Web page edit records

__________

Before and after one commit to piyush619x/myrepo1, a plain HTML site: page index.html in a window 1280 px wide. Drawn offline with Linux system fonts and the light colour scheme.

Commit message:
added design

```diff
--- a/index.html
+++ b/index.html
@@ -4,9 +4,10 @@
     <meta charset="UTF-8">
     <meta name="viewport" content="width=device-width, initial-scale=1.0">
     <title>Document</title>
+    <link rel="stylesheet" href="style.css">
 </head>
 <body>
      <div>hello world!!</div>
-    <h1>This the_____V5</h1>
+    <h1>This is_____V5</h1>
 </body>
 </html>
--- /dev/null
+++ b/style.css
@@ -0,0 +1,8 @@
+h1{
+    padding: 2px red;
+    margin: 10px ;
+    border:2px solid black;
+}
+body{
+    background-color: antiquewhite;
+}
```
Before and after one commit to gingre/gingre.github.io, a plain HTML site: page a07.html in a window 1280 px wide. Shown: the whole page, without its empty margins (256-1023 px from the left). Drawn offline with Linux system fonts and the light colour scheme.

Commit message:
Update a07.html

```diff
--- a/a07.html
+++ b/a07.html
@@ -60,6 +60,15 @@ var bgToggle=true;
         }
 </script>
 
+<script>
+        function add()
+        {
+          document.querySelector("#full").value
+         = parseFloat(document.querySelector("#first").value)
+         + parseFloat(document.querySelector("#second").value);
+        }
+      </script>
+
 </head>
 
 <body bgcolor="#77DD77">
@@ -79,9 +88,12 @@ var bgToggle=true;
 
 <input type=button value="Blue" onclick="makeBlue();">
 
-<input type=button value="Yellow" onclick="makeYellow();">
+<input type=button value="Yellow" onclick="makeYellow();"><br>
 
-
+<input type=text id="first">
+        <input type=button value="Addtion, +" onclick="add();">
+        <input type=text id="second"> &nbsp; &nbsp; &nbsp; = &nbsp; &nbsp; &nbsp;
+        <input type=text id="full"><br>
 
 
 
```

__________

_Goal of the exercise_
Give the entries again in full, exactly as they are written.

_Exercise solution_
Before and after one commit to piyush619x/myrepo1, a plain HTML site: page index.html in a window 1280 px wide. Drawn offline with Linux system fonts and the light colour scheme.

Commit message:
added design

```diff
--- a/index.html
+++ b/index.html
@@ -4,9 +4,10 @@
     <meta charset="UTF-8">
     <meta name="viewport" content="width=device-width, initial-scale=1.0">
     <title>Document</title>
+    <link rel="stylesheet" href="style.css">
 </head>
 <body>
      <div>hello world!!</div>
-    <h1>This the_____V5</h1>
+    <h1>This is_____V5</h1>
 </body>
 </html>
--- /dev/null
+++ b/style.css
@@ -0,0 +1,8 @@
+h1{
+    padding: 2px red;
+    margin: 10px ;
+    border:2px solid black;
+}
+body{
+    background-color: antiquewhite;
+}
```
Before and after one commit to gingre/gingre.github.io, a plain HTML site: page a07.html in a window 1280 px wide. Shown: the whole page, without its empty margins (256-1023 px from the left). Drawn offline with Linux system fonts and the light colour scheme.

Commit message:
Update a07.html

```diff
--- a/a07.html
+++ b/a07.html
@@ -60,6 +60,15 @@ var bgToggle=true;
         }
 </script>
 
+<script>
+        function add()
+        {
+          document.querySelector("#full").value
+         = parseFloat(document.querySelector("#first").value)
+         + parseFloat(document.querySelector("#second").value);
+        }
+      </script>
+
 </head>
 
 <body bgcolor="#77DD77">
@@ -79,9 +88,12 @@ var bgToggle=true;
 
 <input type=button value="Blue" onclick="makeBlue();">
 
-<input type=button value="Yellow" onclick="makeYellow();">
+<input type=button value="Yellow" onclick="makeYellow();"><br>
 
-
+<input type=text id="first">
+        <input type=button value="Addtion, +" onclick="add();">
+        <input type=text id="second"> &nbsp; &nbsp; &nbsp; = &nbsp; &nbsp; &nbsp;
+        <input type=text id="full"><br>
 
 
 
```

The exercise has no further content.